## THE PROBLEM
Only the pictures are to be omitted; every entry beneath should otherwise be duplicated exactly.

[Front-end code edit data]
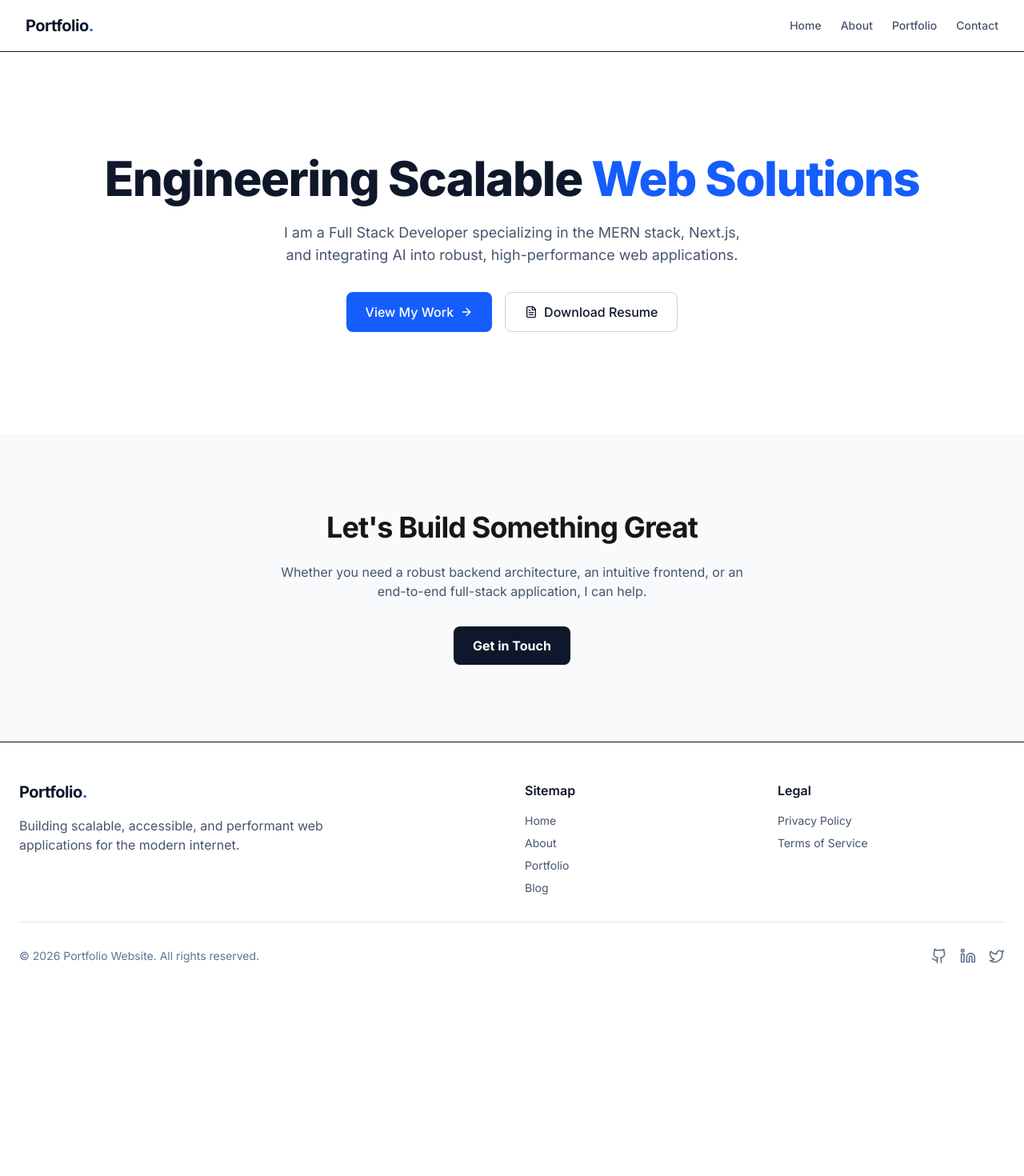
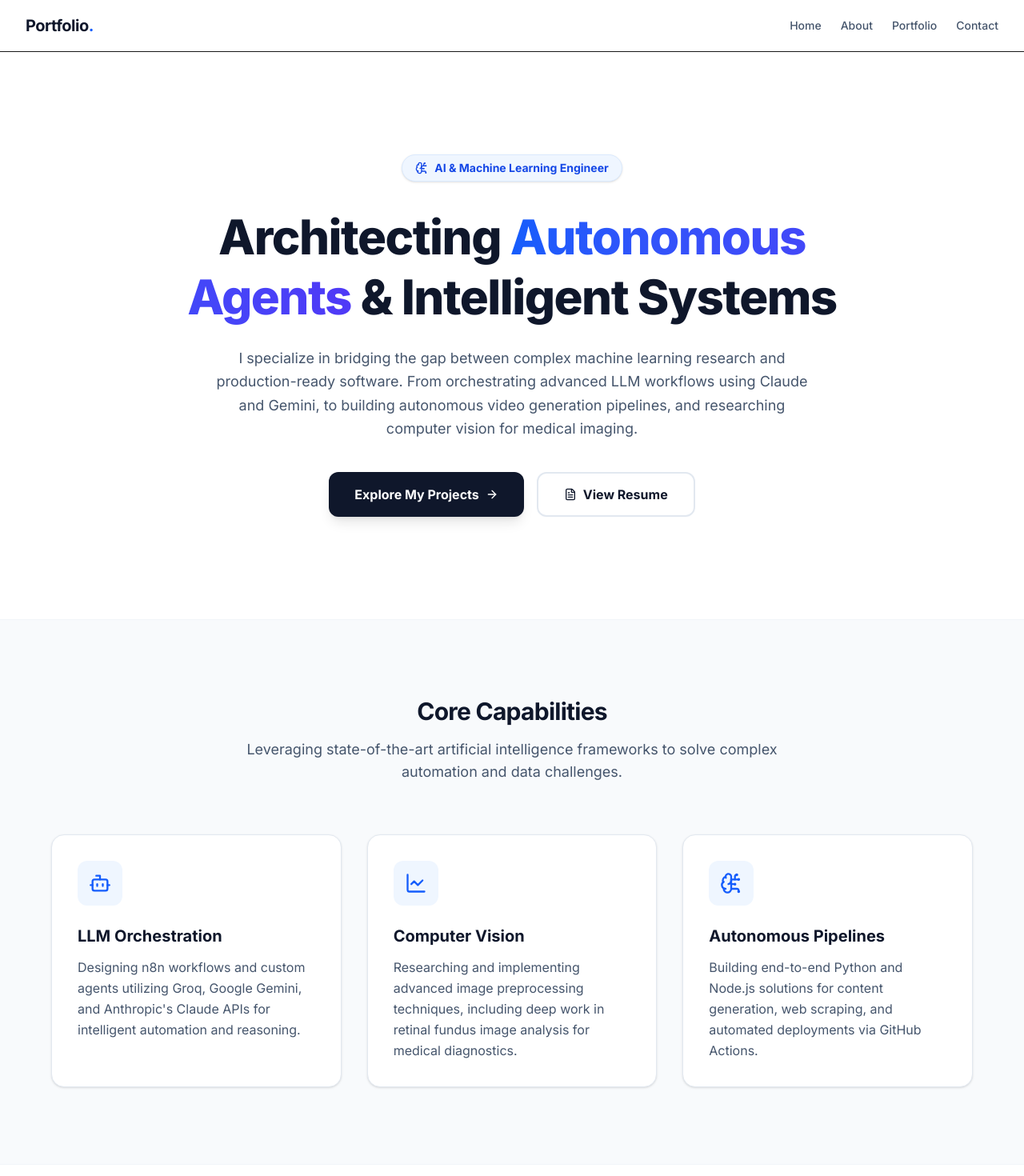
Before and after one commit to Rajput654/portfolio-web, a Next.js app: page / in a window 1280 px wide. Shown: the top 1470 px of the page at 80% size. Before the commit the page ends 1253 px from the top, so only its background shows below. Built offline with nearby package versions, Linux system fonts and the light colour scheme.

Commit message:
Updated homepage branding for AI & ML roles

```diff
--- a/app/page.tsx
+++ b/app/page.tsx
@@ -1,34 +1,90 @@
 import Link from "next/link";
-import { ArrowRight, FileText } from "lucide-react";
+import { ArrowRight, FileText, BrainCircuit, Bot, LineChart } from "lucide-react";
 
 export default function Home() {
   return (
     <div className="flex flex-col w-full">
-      <section className="w-full py-24 lg:py-32 bg-white flex flex-col items-center justify-center text-center px-4">
-        <h1 className="text-4xl md:text-6xl font-extrabold tracking-tight mb-6 text-slate-900">
-          Engineering Scalable <span className="text-blue-600">Web Solutions</span>
+      {/* Hero Section */}
+      <section className="w-full py-24 lg:py-32 bg-white flex flex-col items-center justify-center text-center px-4 relative overflow-hidden">
+        {/* Subtle AI-themed background gradient */}
+        <div className="absolute inset-0 bg-[radial-gradient(ellipse_at_top,_var(--tw-gradient-stops))] from-blue-50 via-white to-white -z-10"></div>
+
+        <div className="inline-flex items-center px-4 py-1.5 rounded-full bg-blue-50 text-blue-700 text-sm font-bold mb-8 border border-blue-100 shadow-sm">
+          <BrainCircuit className="w-4 h-4 mr-2" />
+          AI & Machine Learning Engineer
+        </div>
+
+        <h1 className="text-4xl md:text-6xl font-extrabold tracking-tight mb-6 text-slate-900 max-w-4xl leading-tight">
+          Architecting <span className="text-transparent bg-clip-text bg-gradient-to-r from-blue-600 to-indigo-600">Autonomous Agents</span> & Intelligent Systems
         </h1>
-        <p className="max-w-[600px] text-lg text-slate-600 mb-8">
-          I am a Full Stack Developer specializing in the MERN stack, Next.js, and integrating AI into robust, high-performance web applications.
+
+        <p className="max-w-[750px] text-lg text-slate-600 mb-10 leading-relaxed">
+          I specialize in bridging the gap between complex machine learning research and production-ready software. From orchestrating advanced LLM workflows using Claude and Gemini, to building autonomous video generation pipelines, and researching computer vision for medical imaging.
         </p>
+
         <div className="flex flex-col sm:flex-row gap-4">
-          <Link href="/portfolio" className="inline-flex items-center justify-center px-6 py-3 rounded-lg bg-blue-600 text-white font-medium hover:bg-blue-700 transition-colors">
-            View My Work <ArrowRight className="ml-2 h-4 w-4" />
+          <Link href="/portfolio" className="inline-flex items-center justify-center px-8 py-3.5 rounded-xl bg-slate-900 text-white font-bold hover:bg-slate-800 transition-all shadow-lg hover:shadow-xl hover:-translate-y-0.5">
+            Explore My Projects <ArrowRight className="ml-2 h-4 w-4" />
           </Link>
-          {/* Add a PDF named 'resume.pdf' to your 'public' folder for this to work */}
-          <a href="/resume.pdf" target="_blank" className="inline-flex items-center justify-center px-6 py-3 rounded-lg border border-slate-300 bg-white text-slate-900 font-medium hover:bg-slate-50 transition-colors">
-            <FileText className="mr-2 h-4 w-4" /> Download Resume
+          <a href="/resume.pdf" target="_blank" className="inline-flex items-center justify-center px-8 py-3.5 rounded-xl border-2 border-slate-200 bg-white text-slate-900 font-bold hover:bg-slate-50 hover:border-slate-300 transition-all">
+            <FileText className="mr-2 h-4 w-4" /> View Resume
           </a>
         </div>
       </section>
 
-      <section className="w-full py-16 lg:py-24 bg-slate-50">
+      {/* Value Proposition / Areas of Expertise */}
+      <section className="w-full py-24 bg-slate-50 border-t border-slate-100">
+        <div className="container mx-auto px-4 md:px-6">
+          <div className="text-center mb-16">
+            <h2 className="text-3xl font-bold tracking-tight text-slate-900 mb-4">Core Capabilities</h2>
+            <p className="text-lg text-slate-600 max-w-2xl mx-auto">Leveraging state-of-the-art artificial intelligence frameworks to solve complex automation and data challenges.</p>
+          </div>
+
+          <div className="grid grid-cols-1 md:grid-cols-3 gap-8 max-w-6xl mx-auto">
+            {/* Capability 1 */}
+            <div className="bg-white p-8 rounded-2xl shadow-sm border border-slate-200 hover:border-blue-200 hover:shadow-md transition-all group">
+              <div className="h-14 w-14 bg-blue-50 rounded-xl flex items-center justify-center mb-6 group-hover:scale-110 transition-transform">
+                <Bot className="h-7 w-7 text-blue-600" />
+              </div>
+              <h3 className="text-xl font-bold mb-3 text-slate-900">LLM Orchestration</h3>
+              <p className="text-slate-600 leading-relaxed">
+                Designing n8n workflows and custom agents utilizing Groq, Google Gemini, and Anthropic's Claude APIs for intelligent automation and reasoning.
+              </p>
+            </div>
+
+            {/* Capability 2 */}
+            <div className="bg-white p-8 rounded-2xl shadow-sm border border-slate-200 hover:border-blue-200 hover:shadow-md transition-all group">
+              <div className="h-14 w-14 bg-blue-50 rounded-xl flex items-center justify-center mb-6 group-hover:scale-110 transition-transform">
+                <LineChart className="h-7 w-7 text-blue-600" />
+              </div>
+              <h3 className="text-xl font-bold mb-3 text-slate-900">Computer Vision</h3>
+              <p className="text-slate-600 leading-relaxed">
+                Researching and implementing advanced image preprocessing techniques, including deep work in retinal fundus image analysis for medical diagnostics.
+              </p>
+            </div>
+
+            {/* Capability 3 */}
+            <div className="bg-white p-8 rounded-2xl shadow-sm border border-slate-200 hover:border-blue-200 hover:shadow-md transition-all group">
+              <div className="h-14 w-14 bg-blue-50 rounded-xl flex items-center justify-center mb-6 group-hover:scale-110 transition-transform">
+                <BrainCircuit className="h-7 w-7 text-blue-600" />
+              </div>
+              <h3 className="text-xl font-bold mb-3 text-slate-900">Autonomous Pipelines</h3>
+              <p className="text-slate-600 leading-relaxed">
+                Building end-to-end Python and Node.js solutions for content generation, web scraping, and automated deployments via GitHub Actions.
+              </p>
+            </div>
+          </div>
+        </div>
+      </section>
+
+      {/* CTA Section */}
+      <section className="w-full py-24 bg-white border-t border-slate-100">
         <div className="container mx-auto px-4 md:px-6 text-center">
-          <h2 className="text-3xl font-bold tracking-tight sm:text-4xl mb-6">Let's Build Something Great</h2>
-          <p className="max-w-[600px] mx-auto text-slate-600 mb-8">
-            Whether you need a robust backend architecture, an intuitive frontend, or an end-to-end full-stack application, I can help.
+          <h2 className="text-3xl font-bold tracking-tight sm:text-4xl mb-6 text-slate-900">Looking for an AI Specialist?</h2>
+          <p className="max-w-[600px] mx-auto text-slate-600 mb-10 text-lg">
+            Whether it is building custom AI agents, optimizing LLM workflows, or developing computer vision models, let's discuss how I can bring value to your team.
           </p>
-          <Link href="/contact" className="inline-flex items-center justify-center px-6 py-3 rounded-lg bg-slate-900 text-white font-bold hover:bg-slate-800 transition-colors">
+          <Link href="/contact" className="inline-flex items-center justify-center px-8 py-4 rounded-xl bg-blue-600 text-white font-bold hover:bg-blue-700 transition-colors shadow-md hover:shadow-lg">
             Get in Touch
           </Link>
         </div>
```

## EXERCISE OUTPUT
Before and after one commit to Rajput654/portfolio-web, a Next.js app: page / in a window 1280 px wide. Shown: the top 1470 px of the page at 80% size. Before the commit the page ends 1253 px from the top, so only its background shows below. Built offline with nearby package versions, Linux system fonts and the light colour scheme.

Commit message:
Updated homepage branding for AI & ML roles

```diff
--- a/app/page.tsx
+++ b/app/page.tsx
@@ -1,34 +1,90 @@
 import Link from "next/link";
-import { ArrowRight, FileText } from "lucide-react";
+import { ArrowRight, FileText, BrainCircuit, Bot, LineChart } from "lucide-react";
 
 export default function Home() {
   return (
     <div className="flex flex-col w-full">
-      <section className="w-full py-24 lg:py-32 bg-white flex flex-col items-center justify-center text-center px-4">
-        <h1 className="text-4xl md:text-6xl font-extrabold tracking-tight mb-6 text-slate-900">
-          Engineering Scalable <span className="text-blue-600">Web Solutions</span>
+      {/* Hero Section */}
+      <section className="w-full py-24 lg:py-32 bg-white flex flex-col items-center justify-center text-center px-4 relative overflow-hidden">
+        {/* Subtle AI-themed background gradient */}
+        <div className="absolute inset-0 bg-[radial-gradient(ellipse_at_top,_var(--tw-gradient-stops))] from-blue-50 via-white to-white -z-10"></div>
+
+        <div className="inline-flex items-center px-4 py-1.5 rounded-full bg-blue-50 text-blue-700 text-sm font-bold mb-8 border border-blue-100 shadow-sm">
+          <BrainCircuit className="w-4 h-4 mr-2" />
+          AI & Machine Learning Engineer
+        </div>
+
+        <h1 className="text-4xl md:text-6xl font-extrabold tracking-tight mb-6 text-slate-900 max-w-4xl leading-tight">
+          Architecting <span className="text-transparent bg-clip-text bg-gradient-to-r from-blue-600 to-indigo-600">Autonomous Agents</span> & Intelligent Systems
         </h1>
-        <p className="max-w-[600px] text-lg text-slate-600 mb-8">
-          I am a Full Stack Developer specializing in the MERN stack, Next.js, and integrating AI into robust, high-performance web applications.
+
+        <p className="max-w-[750px] text-lg text-slate-600 mb-10 leading-relaxed">
+          I specialize in bridging the gap between complex machine learning research and production-ready software. From orchestrating advanced LLM workflows using Claude and Gemini, to building autonomous video generation pipelines, and researching computer vision for medical imaging.
         </p>
+
         <div className="flex flex-col sm:flex-row gap-4">
-          <Link href="/portfolio" className="inline-flex items-center justify-center px-6 py-3 rounded-lg bg-blue-600 text-white font-medium hover:bg-blue-700 transition-colors">
-            View My Work <ArrowRight className="ml-2 h-4 w-4" />
+          <Link href="/portfolio" className="inline-flex items-center justify-center px-8 py-3.5 rounded-xl bg-slate-900 text-white font-bold hover:bg-slate-800 transition-all shadow-lg hover:shadow-xl hover:-translate-y-0.5">
+            Explore My Projects <ArrowRight className="ml-2 h-4 w-4" />
           </Link>
-          {/* Add a PDF named 'resume.pdf' to your 'public' folder for this to work */}
-          <a href="/resume.pdf" target="_blank" className="inline-flex items-center justify-center px-6 py-3 rounded-lg border border-slate-300 bg-white text-slate-900 font-medium hover:bg-slate-50 transition-colors">
-            <FileText className="mr-2 h-4 w-4" /> Download Resume
+          <a href="/resume.pdf" target="_blank" className="inline-flex items-center justify-center px-8 py-3.5 rounded-xl border-2 border-slate-200 bg-white text-slate-900 font-bold hover:bg-slate-50 hover:border-slate-300 transition-all">
+            <FileText className="mr-2 h-4 w-4" /> View Resume
           </a>
         </div>
       </section>
 
-      <section className="w-full py-16 lg:py-24 bg-slate-50">
+      {/* Value Proposition / Areas of Expertise */}
+      <section className="w-full py-24 bg-slate-50 border-t border-slate-100">
+        <div className="container mx-auto px-4 md:px-6">
+          <div className="text-center mb-16">
+            <h2 className="text-3xl font-bold tracking-tight text-slate-900 mb-4">Core Capabilities</h2>
+            <p className="text-lg text-slate-600 max-w-2xl mx-auto">Leveraging state-of-the-art artificial intelligence frameworks to solve complex automation and data challenges.</p>
+          </div>
+
+          <div className="grid grid-cols-1 md:grid-cols-3 gap-8 max-w-6xl mx-auto">
+            {/* Capability 1 */}
+            <div className="bg-white p-8 rounded-2xl shadow-sm border border-slate-200 hover:border-blue-200 hover:shadow-md transition-all group">
+              <div className="h-14 w-14 bg-blue-50 rounded-xl flex items-center justify-center mb-6 group-hover:scale-110 transition-transform">
+                <Bot className="h-7 w-7 text-blue-600" />
+              </div>
+              <h3 className="text-xl font-bold mb-3 text-slate-900">LLM Orchestration</h3>
+              <p className="text-slate-600 leading-relaxed">
+                Designing n8n workflows and custom agents utilizing Groq, Google Gemini, and Anthropic's Claude APIs for intelligent automation and reasoning.
+              </p>
+            </div>
+
+            {/* Capability 2 */}
+            <div className="bg-white p-8 rounded-2xl shadow-sm border border-slate-200 hover:border-blue-200 hover:shadow-md transition-all group">
+              <div className="h-14 w-14 bg-blue-50 rounded-xl flex items-center justify-center mb-6 group-hover:scale-110 transition-transform">
+                <LineChart className="h-7 w-7 text-blue-600" />
+              </div>
+              <h3 className="text-xl font-bold mb-3 text-slate-900">Computer Vision</h3>
+              <p className="text-slate-600 leading-relaxed">
+                Researching and implementing advanced image preprocessing techniques, including deep work in retinal fundus image analysis for medical diagnostics.
+              </p>
+            </div>
+
+            {/* Capability 3 */}
+            <div className="bg-white p-8 rounded-2xl shadow-sm border border-slate-200 hover:border-blue-200 hover:shadow-md transition-all group">
+              <div className="h-14 w-14 bg-blue-50 rounded-xl flex items-center justify-center mb-6 group-hover:scale-110 transition-transform">
+                <BrainCircuit className="h-7 w-7 text-blue-600" />
+              </div>
+              <h3 className="text-xl font-bold mb-3 text-slate-900">Autonomous Pipelines</h3>
+              <p className="text-slate-600 leading-relaxed">
+                Building end-to-end Python and Node.js solutions for content generation, web scraping, and automated deployments via GitHub Actions.
+              </p>
+            </div>
+          </div>
+        </div>
+      </section>
+
+      {/* CTA Section */}
+      <section className="w-full py-24 bg-white border-t border-slate-100">
         <div className="container mx-auto px-4 md:px-6 text-center">
-          <h2 className="text-3xl font-bold tracking-tight sm:text-4xl mb-6">Let's Build Something Great</h2>
-          <p className="max-w-[600px] mx-auto text-slate-600 mb-8">
-            Whether you need a robust backend architecture, an intuitive frontend, or an end-to-end full-stack application, I can help.
+          <h2 className="text-3xl font-bold tracking-tight sm:text-4xl mb-6 text-slate-900">Looking for an AI Specialist?</h2>
+          <p className="max-w-[600px] mx-auto text-slate-600 mb-10 text-lg">
+            Whether it is building custom AI agents, optimizing LLM workflows, or developing computer vision models, let's discuss how I can bring value to your team.
           </p>
-          <Link href="/contact" className="inline-flex items-center justify-center px-6 py-3 rounded-lg bg-slate-900 text-white font-bold hover:bg-slate-800 transition-colors">
+          <Link href="/contact" className="inline-flex items-center justify-center px-8 py-4 rounded-xl bg-blue-600 text-white font-bold hover:bg-blue-700 transition-colors shadow-md hover:shadow-lg">
             Get in Touch
           </Link>
         </div>
```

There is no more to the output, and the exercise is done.